Re: Big Dogs
- Even though the troops voted overwhelmingly for Lincoln they
represented only 4% of the votes cast...
Before the capture of Atlanta, Lincoln himself calculated he would win
the electoral vote 117-114. In other words, too close to call.
--- In civilwarwest@y..., "kamills" <kamills@i...> wrote:
> I will agree. That is a definate possibility. Even with the
> capture of Atlanta, Lincoln would have lost the election, except
> they allowed the soldiers to vote from the trenches, a political
> move to keep Lincoln in office. Without the troops, I don't think
> Lincoln would have been elected.
> Although I will have to say, using George C. Marshall's quote as
> your basis for the time argument is not really a solid
> foundatation to stand on. The Confederacy itself was also a
> democracy, so both sides would give up after 5 or 6 years.
> Thank you
> ---------- Original Message ----------------------------------
> I think it was George C. Marshall who once said that democracies
> can't fight a war longer than 5 or 6 years. If that's the case,
> time was on the side of the Confederates as long as they could
> keep their armies active. For a long time, Lincoln was convinced
> he would lose the 1864 election, and it was Sherman's capture of
> Savannah (well after Hood had replaced Johnston) that sealed the
> deal for him. Imagine Joe Johnston in front of Sherman, delaying
> him all the way, making him take casualties and counterattacking
> at Sherman's weak points. Lincoln loses in 1864, McClellan
> becomes president and the south gains its independence. That's a
> definite possibility.
- I would second Carl. Grandpa's knee is a wonderful place to learn to
love history but often a terrible place to learn accurate history.
I do not recall any mention of anyone telling Scott how to run a war.
And he was an experienced general -- I doubt that anyone needed to give
him ideas about how to run a war.
There were similar claims for a Marylander named Anna Carroll (? I may
have the name wrong) who claimed that she gave Lincoln the idea for the
But some things are so obvious -- John Sherman recalled going to visit
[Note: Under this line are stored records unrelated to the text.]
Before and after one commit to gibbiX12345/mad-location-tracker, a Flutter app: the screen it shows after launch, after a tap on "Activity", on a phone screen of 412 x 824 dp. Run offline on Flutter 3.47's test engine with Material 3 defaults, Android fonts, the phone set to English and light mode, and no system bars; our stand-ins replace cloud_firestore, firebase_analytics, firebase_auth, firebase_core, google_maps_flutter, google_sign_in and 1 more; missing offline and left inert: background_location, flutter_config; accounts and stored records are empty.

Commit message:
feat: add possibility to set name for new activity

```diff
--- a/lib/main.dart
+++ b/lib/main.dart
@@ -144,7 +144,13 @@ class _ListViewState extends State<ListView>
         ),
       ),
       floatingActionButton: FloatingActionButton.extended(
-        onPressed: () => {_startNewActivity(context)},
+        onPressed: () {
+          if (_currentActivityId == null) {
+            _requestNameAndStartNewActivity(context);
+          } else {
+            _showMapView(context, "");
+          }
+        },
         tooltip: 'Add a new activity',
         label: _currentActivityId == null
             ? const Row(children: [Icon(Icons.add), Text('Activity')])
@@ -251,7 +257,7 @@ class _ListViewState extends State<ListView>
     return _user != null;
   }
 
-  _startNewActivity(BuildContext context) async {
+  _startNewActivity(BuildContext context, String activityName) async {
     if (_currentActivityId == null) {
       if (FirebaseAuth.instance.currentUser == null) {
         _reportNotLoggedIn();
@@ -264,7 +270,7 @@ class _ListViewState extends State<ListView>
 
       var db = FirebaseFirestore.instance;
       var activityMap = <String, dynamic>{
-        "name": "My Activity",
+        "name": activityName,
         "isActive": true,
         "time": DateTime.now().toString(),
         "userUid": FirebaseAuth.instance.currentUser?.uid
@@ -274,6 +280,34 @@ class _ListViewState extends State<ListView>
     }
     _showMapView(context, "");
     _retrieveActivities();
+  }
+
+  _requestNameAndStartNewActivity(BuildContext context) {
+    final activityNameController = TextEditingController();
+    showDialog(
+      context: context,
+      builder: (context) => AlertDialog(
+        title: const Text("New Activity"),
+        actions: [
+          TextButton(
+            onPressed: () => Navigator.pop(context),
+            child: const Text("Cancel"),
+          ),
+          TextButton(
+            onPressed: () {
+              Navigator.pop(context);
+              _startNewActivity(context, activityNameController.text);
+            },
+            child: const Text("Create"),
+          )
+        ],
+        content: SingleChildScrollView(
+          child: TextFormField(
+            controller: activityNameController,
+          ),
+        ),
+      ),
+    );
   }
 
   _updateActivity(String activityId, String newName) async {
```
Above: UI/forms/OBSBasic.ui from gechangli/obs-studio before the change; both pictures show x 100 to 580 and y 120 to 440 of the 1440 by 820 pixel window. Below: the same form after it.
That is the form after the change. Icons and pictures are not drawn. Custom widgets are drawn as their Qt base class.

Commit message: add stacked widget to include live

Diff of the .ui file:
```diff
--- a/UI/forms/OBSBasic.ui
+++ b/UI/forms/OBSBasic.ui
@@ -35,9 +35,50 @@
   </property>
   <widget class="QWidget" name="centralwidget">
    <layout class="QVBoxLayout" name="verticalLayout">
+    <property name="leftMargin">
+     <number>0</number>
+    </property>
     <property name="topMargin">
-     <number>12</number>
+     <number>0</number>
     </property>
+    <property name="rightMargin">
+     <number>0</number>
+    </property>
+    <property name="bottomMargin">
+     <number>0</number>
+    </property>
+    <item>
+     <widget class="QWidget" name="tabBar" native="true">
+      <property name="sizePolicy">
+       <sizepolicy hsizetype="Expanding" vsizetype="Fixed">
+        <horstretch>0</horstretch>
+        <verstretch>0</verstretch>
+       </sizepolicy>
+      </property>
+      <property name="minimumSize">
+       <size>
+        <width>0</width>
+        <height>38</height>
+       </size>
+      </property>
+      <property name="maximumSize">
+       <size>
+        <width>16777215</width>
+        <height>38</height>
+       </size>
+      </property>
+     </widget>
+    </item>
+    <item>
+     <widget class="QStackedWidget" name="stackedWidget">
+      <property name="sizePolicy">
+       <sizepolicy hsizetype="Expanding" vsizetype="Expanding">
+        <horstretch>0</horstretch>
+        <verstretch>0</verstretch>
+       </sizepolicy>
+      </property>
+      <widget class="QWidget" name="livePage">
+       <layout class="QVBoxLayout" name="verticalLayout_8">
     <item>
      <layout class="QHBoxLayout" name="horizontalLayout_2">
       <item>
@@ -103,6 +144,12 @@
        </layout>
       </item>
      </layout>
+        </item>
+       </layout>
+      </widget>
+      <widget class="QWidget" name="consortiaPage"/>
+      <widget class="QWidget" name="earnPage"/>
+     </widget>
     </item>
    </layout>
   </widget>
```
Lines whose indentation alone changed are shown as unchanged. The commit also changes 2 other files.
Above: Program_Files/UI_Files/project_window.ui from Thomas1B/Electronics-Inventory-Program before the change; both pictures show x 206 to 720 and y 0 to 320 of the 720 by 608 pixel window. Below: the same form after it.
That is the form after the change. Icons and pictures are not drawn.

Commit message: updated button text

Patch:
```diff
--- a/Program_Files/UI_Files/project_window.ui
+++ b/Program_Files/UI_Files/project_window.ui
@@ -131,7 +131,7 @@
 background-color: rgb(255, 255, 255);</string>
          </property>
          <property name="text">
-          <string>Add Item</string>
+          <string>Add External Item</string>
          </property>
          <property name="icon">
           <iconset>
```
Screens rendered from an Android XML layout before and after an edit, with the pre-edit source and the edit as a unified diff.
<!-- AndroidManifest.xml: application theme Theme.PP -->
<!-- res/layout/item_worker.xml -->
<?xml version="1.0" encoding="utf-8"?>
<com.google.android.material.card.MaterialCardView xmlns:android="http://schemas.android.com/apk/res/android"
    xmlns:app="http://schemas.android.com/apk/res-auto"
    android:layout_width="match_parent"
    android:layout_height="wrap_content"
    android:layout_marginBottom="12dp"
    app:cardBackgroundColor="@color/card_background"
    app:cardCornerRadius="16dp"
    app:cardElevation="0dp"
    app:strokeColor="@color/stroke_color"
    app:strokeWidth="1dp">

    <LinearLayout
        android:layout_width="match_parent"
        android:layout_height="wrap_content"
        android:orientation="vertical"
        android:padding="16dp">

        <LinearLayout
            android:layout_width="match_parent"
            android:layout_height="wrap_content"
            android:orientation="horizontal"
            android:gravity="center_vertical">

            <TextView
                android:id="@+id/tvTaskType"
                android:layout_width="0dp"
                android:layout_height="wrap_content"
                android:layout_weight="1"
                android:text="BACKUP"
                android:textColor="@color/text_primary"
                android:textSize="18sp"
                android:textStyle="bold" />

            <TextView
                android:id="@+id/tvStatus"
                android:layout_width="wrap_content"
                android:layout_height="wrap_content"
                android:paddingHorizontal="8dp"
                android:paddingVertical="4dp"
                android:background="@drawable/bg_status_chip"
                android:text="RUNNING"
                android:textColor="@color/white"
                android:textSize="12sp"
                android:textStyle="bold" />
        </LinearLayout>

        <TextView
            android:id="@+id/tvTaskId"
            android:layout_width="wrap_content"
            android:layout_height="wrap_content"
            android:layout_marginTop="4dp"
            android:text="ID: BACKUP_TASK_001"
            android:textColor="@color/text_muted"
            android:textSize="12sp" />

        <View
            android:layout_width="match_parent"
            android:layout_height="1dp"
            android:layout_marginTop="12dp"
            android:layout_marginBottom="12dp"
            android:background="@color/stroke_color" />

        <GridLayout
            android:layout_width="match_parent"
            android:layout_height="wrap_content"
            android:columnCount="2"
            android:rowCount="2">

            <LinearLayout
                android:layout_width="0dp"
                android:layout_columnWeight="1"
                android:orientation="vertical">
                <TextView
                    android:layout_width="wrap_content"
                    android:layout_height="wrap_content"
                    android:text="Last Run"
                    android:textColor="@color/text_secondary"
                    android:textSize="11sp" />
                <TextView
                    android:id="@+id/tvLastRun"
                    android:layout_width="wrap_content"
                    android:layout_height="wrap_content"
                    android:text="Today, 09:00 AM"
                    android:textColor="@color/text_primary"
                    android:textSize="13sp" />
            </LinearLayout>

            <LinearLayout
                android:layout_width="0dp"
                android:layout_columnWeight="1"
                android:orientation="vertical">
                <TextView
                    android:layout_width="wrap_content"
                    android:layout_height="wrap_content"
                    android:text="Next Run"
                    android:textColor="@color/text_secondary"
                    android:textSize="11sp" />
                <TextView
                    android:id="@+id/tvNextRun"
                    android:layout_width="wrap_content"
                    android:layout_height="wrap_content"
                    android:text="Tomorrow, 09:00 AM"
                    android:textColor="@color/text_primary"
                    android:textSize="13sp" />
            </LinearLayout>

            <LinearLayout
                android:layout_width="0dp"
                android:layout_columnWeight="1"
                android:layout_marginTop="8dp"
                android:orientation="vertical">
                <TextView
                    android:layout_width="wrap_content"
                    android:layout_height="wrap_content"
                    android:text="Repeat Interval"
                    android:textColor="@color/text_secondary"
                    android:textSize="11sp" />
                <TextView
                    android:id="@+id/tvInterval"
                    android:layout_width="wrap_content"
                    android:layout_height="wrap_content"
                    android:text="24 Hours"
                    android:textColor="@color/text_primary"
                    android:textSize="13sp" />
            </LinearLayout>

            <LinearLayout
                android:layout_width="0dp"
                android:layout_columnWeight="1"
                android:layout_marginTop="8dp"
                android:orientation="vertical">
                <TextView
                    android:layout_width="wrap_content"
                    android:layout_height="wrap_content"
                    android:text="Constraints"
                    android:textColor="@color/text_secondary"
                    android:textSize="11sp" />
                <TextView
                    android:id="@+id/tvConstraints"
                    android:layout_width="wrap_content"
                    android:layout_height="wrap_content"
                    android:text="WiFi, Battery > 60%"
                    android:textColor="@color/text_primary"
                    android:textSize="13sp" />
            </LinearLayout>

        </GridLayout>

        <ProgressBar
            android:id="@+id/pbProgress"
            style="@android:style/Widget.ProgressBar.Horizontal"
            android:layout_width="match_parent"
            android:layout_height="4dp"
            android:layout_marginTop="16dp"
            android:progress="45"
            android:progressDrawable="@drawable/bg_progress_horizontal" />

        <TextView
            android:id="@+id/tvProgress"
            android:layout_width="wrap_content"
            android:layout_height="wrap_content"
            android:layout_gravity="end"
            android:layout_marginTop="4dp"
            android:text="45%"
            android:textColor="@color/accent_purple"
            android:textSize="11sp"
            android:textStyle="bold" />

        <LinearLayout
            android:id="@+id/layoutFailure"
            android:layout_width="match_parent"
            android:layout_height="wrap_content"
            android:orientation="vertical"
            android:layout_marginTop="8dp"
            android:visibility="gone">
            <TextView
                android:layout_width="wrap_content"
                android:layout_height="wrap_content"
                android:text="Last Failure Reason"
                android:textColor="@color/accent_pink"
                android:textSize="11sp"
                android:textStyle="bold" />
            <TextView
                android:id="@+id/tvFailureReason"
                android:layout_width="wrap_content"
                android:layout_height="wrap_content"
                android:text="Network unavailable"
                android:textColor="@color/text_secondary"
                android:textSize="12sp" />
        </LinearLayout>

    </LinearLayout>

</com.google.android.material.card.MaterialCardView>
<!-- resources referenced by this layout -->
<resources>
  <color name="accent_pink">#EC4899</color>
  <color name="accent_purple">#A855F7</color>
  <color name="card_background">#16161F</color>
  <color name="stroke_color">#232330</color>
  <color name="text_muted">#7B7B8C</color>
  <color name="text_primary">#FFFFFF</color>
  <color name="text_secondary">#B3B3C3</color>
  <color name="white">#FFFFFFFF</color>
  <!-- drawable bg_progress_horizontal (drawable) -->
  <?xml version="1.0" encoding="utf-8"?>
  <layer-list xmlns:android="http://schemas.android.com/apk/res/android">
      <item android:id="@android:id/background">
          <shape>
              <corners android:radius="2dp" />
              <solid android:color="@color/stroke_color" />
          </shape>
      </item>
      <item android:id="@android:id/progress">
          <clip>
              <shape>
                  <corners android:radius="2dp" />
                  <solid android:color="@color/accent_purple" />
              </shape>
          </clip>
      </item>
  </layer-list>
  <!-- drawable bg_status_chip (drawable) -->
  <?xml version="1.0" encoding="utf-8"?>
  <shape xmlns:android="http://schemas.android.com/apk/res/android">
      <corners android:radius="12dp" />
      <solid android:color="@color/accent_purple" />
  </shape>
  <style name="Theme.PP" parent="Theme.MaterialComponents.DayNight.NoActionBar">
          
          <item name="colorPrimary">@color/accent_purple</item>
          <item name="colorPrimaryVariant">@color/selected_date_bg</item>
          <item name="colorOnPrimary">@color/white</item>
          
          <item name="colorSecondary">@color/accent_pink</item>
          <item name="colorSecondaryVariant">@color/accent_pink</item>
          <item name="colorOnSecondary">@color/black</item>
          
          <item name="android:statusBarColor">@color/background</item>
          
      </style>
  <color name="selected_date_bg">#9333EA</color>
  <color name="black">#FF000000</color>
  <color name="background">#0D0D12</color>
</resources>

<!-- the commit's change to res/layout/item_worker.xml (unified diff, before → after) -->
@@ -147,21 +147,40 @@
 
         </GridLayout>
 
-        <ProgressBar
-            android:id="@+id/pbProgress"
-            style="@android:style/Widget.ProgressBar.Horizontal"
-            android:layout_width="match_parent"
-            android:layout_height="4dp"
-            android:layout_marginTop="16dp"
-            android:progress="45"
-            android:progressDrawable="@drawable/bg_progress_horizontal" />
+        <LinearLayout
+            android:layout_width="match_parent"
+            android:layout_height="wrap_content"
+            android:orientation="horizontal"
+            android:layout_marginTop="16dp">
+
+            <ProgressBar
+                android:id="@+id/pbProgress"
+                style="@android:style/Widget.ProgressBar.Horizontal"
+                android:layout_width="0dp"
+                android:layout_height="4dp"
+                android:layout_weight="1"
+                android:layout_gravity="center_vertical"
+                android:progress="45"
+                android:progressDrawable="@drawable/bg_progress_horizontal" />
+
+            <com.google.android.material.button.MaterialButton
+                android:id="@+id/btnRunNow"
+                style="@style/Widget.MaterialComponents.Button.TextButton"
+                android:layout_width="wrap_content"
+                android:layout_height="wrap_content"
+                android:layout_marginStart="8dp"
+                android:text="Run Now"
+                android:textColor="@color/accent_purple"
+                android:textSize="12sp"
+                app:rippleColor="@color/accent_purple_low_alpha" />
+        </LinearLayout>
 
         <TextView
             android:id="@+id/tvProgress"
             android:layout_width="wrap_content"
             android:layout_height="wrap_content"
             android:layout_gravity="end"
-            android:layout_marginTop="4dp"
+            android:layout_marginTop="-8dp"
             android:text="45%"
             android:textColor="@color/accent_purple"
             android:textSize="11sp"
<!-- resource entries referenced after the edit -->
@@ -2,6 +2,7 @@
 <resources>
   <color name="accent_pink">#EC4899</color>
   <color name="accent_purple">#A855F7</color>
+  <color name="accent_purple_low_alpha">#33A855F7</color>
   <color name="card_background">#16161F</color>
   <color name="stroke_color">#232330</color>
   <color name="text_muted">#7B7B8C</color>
his brother early in the war and finding Cump and Thomas crawling around
on the floor on a huge map of the United States, "talking shop" about
how *they* would defeat the Rebels. As the senator remembered the story,
his brother and Thomas basically outlined the way the war turned out.
The secret was not in figuring out the strategy, but in finding the man
or men who would be able to carry out the plan. It took a while but
Grant, Sherman, Thomas, Sheridan and a few others, Lincoln finally found
the men who imposed their will on the armies.
Judy and Bob Huddleston
10643 Sperry Street
Northglenn, CO 80234-3612
Hello addison, please do share that. I'll caution you, tho', that
family traditions are a bit touchy, you know, everyone in the family
cherishes them and all; but sometimes they are a bit hard to confirm.
Carl aka Unre, etc
--- In civilwarwest@y..., jaaah@t... wrote:
> Well, if this isn't too late, I want too add something.
> Family history records that we are related to the Scotts, and that
my Great Great Grandmother was the one to actually give General Scott
the idea for the 'Anaconda Plan'. My Grandfather has the full
details, but from what I remember, she was at a dinner party with
him, and he was telling her about the plans for the war against the
Confederacy. She then asked "well why don't you just cut them off
from everything?" When he asked what she meant, she gave him the
basic idea for what became the 'Anaconda Plan.' If you want the full
details, my Grandfather has them all!
> A. Hart
> > ** Original Subject: RE: [civilwarwest] The Anaconda Myth